↓

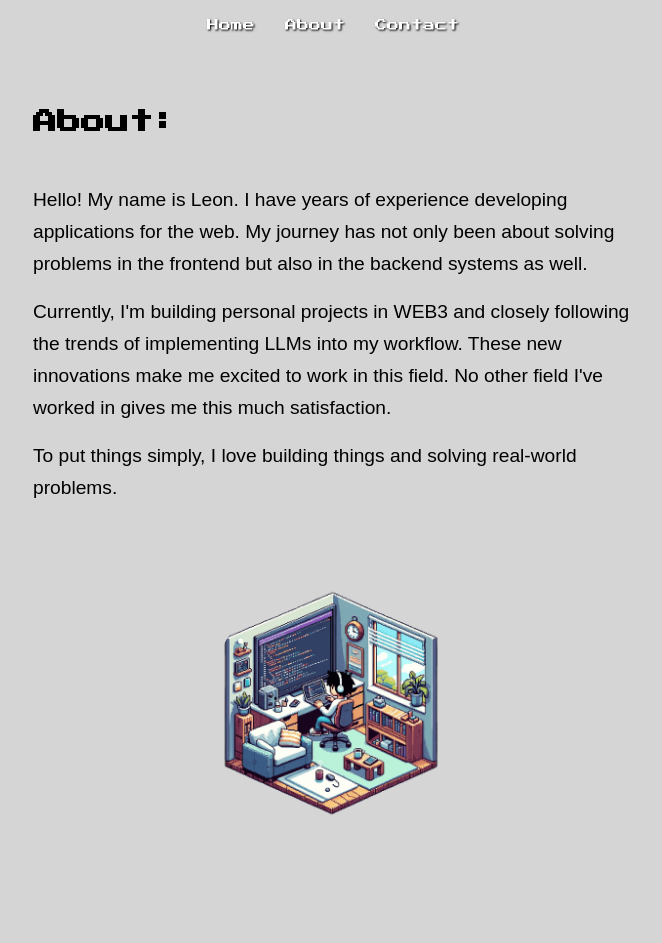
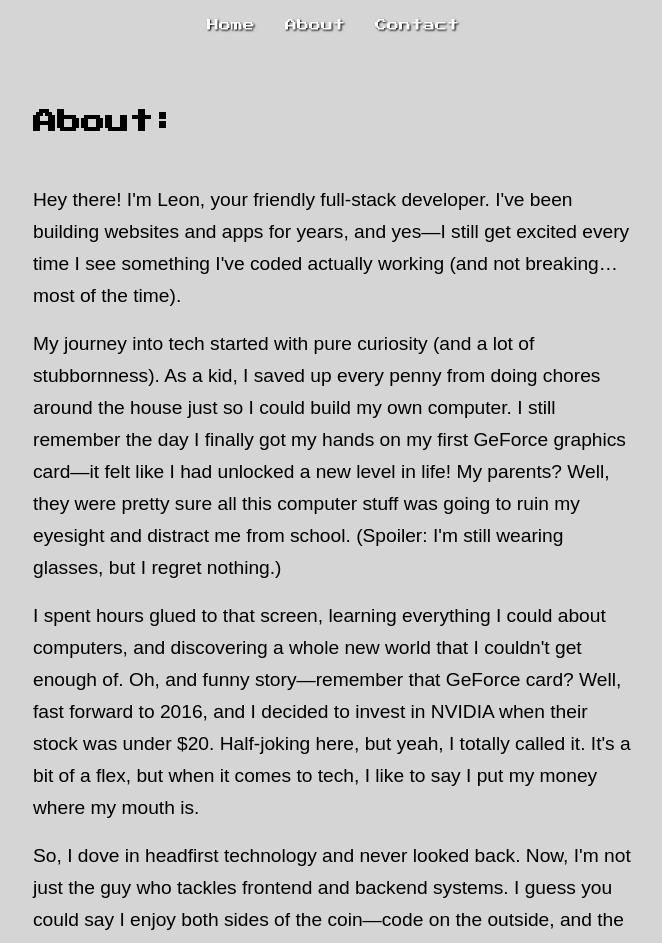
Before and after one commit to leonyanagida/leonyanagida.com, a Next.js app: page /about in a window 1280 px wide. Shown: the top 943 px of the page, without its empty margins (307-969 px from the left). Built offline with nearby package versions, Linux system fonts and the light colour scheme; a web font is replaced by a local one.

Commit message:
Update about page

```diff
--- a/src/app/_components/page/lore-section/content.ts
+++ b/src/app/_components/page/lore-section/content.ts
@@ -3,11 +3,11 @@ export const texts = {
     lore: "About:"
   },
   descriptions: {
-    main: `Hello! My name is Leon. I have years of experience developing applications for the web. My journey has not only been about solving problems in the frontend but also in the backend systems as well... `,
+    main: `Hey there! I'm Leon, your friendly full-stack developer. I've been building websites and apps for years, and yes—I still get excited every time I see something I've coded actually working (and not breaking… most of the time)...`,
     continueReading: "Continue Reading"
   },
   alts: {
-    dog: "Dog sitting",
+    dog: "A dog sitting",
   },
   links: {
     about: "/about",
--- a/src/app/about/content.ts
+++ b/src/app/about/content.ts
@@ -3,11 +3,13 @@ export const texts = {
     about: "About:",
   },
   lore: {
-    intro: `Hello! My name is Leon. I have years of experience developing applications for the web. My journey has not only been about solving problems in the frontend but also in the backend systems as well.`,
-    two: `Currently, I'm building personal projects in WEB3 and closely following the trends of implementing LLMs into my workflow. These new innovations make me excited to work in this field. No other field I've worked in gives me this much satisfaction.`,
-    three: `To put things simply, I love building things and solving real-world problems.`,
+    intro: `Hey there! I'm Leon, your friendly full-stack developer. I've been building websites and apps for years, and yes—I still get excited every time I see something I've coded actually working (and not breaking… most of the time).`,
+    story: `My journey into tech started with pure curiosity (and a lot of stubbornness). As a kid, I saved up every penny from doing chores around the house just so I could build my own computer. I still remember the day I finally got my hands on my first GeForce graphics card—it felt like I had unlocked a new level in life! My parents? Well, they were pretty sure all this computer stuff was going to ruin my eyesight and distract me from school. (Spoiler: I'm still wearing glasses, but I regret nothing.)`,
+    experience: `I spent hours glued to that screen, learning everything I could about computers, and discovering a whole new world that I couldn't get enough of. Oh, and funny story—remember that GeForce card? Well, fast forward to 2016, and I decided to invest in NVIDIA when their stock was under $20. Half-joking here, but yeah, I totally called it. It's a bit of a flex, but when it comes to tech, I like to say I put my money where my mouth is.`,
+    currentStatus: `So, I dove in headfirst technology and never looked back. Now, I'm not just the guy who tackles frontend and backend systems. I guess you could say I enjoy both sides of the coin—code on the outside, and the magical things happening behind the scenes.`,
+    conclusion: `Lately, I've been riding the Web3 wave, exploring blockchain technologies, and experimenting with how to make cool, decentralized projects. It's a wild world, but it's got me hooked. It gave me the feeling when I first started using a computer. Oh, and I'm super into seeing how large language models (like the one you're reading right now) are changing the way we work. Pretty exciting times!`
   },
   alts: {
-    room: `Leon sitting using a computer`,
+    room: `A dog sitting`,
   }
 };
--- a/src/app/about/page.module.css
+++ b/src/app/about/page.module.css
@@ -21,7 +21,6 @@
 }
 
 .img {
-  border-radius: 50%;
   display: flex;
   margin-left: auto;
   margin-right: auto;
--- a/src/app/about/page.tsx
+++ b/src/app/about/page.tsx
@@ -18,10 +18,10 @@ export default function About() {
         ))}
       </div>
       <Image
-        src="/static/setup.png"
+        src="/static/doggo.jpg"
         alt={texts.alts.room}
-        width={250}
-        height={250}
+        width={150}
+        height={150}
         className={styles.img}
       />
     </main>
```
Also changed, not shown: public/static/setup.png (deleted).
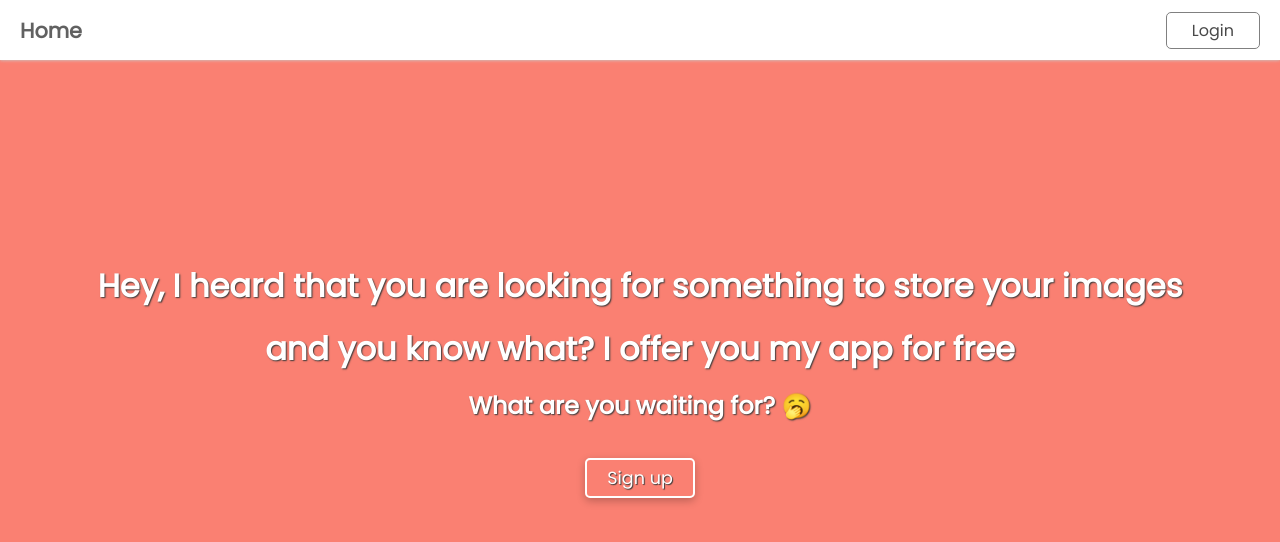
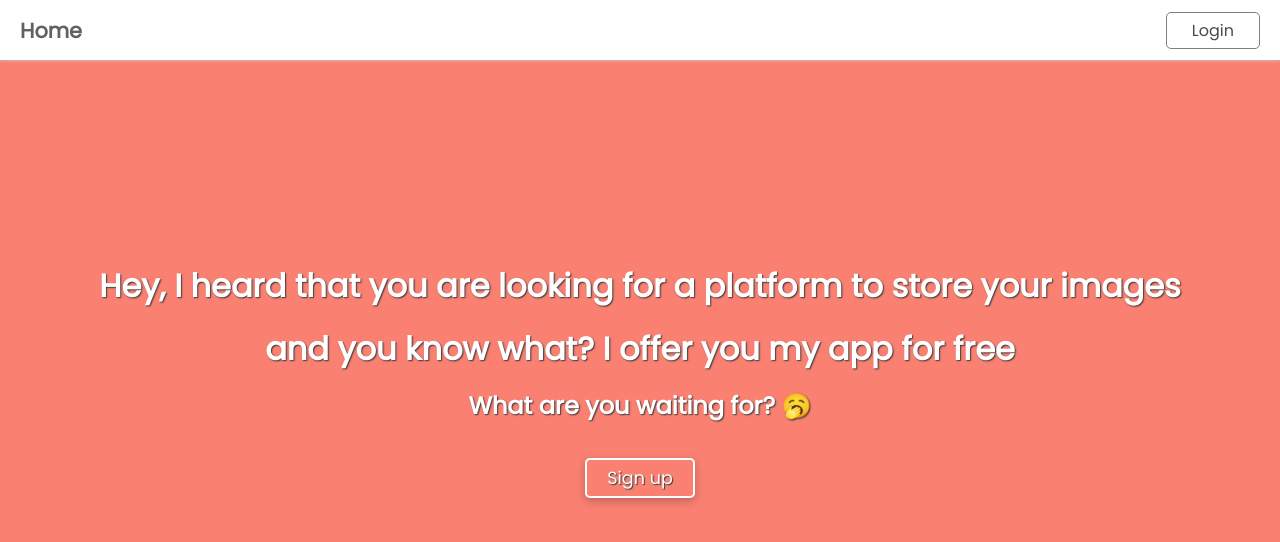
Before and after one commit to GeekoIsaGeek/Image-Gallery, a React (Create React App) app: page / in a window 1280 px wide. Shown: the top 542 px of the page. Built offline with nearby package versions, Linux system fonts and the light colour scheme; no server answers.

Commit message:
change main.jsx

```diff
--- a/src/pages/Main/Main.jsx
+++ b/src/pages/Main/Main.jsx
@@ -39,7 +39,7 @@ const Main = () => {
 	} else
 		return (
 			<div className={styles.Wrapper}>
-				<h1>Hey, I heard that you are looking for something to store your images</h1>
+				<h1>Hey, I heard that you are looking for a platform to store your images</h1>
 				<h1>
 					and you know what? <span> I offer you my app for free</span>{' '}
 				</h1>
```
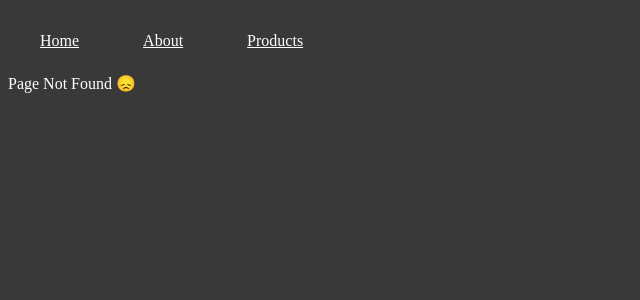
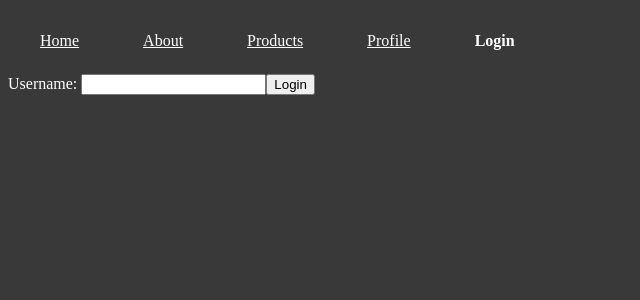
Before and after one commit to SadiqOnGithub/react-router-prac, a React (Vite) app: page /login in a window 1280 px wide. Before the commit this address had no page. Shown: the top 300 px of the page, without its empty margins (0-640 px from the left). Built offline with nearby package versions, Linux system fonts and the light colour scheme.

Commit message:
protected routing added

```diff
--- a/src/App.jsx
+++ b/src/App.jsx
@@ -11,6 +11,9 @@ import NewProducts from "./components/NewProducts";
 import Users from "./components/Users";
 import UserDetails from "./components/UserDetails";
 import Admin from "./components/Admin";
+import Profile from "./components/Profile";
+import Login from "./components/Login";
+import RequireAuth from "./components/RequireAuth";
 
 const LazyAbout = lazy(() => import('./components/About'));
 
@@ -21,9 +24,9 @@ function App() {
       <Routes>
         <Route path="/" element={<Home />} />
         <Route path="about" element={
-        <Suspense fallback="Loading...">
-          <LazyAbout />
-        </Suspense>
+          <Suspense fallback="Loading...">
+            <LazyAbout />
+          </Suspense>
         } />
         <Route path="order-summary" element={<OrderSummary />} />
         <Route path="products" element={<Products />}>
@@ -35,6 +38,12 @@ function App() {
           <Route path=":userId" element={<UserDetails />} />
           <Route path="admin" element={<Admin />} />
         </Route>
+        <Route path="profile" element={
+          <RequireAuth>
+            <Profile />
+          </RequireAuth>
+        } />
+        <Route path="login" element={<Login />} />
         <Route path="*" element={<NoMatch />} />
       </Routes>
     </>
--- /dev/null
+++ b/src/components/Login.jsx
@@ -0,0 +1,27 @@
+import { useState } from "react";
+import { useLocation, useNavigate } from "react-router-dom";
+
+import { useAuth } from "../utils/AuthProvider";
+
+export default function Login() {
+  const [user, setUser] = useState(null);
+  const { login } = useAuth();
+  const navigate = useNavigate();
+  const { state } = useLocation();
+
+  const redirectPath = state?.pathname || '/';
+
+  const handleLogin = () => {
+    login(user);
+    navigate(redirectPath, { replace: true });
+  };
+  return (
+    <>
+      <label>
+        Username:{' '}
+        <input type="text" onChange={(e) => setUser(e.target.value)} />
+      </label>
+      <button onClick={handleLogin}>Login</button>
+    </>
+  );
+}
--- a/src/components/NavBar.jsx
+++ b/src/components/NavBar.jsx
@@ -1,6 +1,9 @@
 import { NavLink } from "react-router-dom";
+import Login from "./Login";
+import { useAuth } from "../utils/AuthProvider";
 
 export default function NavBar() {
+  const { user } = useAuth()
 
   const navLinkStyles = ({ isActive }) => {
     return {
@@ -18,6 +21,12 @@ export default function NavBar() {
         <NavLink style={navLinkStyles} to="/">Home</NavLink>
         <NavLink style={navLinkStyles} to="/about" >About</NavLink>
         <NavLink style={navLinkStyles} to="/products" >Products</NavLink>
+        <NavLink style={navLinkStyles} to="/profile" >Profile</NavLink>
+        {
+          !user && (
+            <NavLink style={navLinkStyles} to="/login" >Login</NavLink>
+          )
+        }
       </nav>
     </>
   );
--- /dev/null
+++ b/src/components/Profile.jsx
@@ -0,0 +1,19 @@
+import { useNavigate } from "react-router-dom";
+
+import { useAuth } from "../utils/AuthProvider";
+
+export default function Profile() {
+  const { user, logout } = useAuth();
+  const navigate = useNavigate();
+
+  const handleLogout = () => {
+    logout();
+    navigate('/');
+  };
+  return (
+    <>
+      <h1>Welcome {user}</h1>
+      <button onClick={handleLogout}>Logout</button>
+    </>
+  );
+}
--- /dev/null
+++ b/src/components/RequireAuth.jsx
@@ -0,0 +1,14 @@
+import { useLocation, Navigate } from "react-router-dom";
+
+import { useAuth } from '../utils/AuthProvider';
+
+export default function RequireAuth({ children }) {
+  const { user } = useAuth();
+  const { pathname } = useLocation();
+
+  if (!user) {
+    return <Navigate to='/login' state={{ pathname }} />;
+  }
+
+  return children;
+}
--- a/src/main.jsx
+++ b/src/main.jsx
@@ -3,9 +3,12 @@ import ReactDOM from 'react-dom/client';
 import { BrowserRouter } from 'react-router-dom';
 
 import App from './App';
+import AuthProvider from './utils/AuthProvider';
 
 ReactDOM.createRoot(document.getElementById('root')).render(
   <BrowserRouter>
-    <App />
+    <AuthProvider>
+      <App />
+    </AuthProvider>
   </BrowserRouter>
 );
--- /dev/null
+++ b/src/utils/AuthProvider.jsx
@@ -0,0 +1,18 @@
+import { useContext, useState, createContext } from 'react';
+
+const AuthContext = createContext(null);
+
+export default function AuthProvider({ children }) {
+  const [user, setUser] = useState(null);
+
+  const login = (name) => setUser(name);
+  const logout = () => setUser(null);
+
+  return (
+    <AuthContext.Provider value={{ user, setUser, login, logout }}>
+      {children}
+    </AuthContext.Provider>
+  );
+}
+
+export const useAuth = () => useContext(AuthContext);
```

↑

### Problem requirements
Looking at the data above, show all lines where the word "static" occurs.

### Reply
-        src="/static/setup.png"
+        src="/static/doggo.jpg"
Also changed, not shown: public/static/setup.png (deleted).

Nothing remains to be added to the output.